[Data to examine Boundary: Start]

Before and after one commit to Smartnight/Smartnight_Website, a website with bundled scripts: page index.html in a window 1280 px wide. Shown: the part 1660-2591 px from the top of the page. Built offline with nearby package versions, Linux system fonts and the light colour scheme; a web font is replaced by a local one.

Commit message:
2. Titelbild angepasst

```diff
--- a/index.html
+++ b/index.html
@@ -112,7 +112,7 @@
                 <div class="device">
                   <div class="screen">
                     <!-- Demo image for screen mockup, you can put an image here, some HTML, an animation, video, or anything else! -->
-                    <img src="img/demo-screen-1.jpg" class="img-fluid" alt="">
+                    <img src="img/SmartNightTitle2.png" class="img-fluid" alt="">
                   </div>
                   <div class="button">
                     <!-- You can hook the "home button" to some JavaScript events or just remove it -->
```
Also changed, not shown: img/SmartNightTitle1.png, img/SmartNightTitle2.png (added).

[Data to examine Boundary: End]

*The task:* Pull every line containing "class" from the data.

*Final answer:*
                 <div class="device">
                   <div class="screen">
-                    <img src="img/demo-screen-1.jpg" class="img-fluid" alt="">
+                    <img src="img/SmartNightTitle2.png" class="img-fluid" alt="">
                   <div class="button">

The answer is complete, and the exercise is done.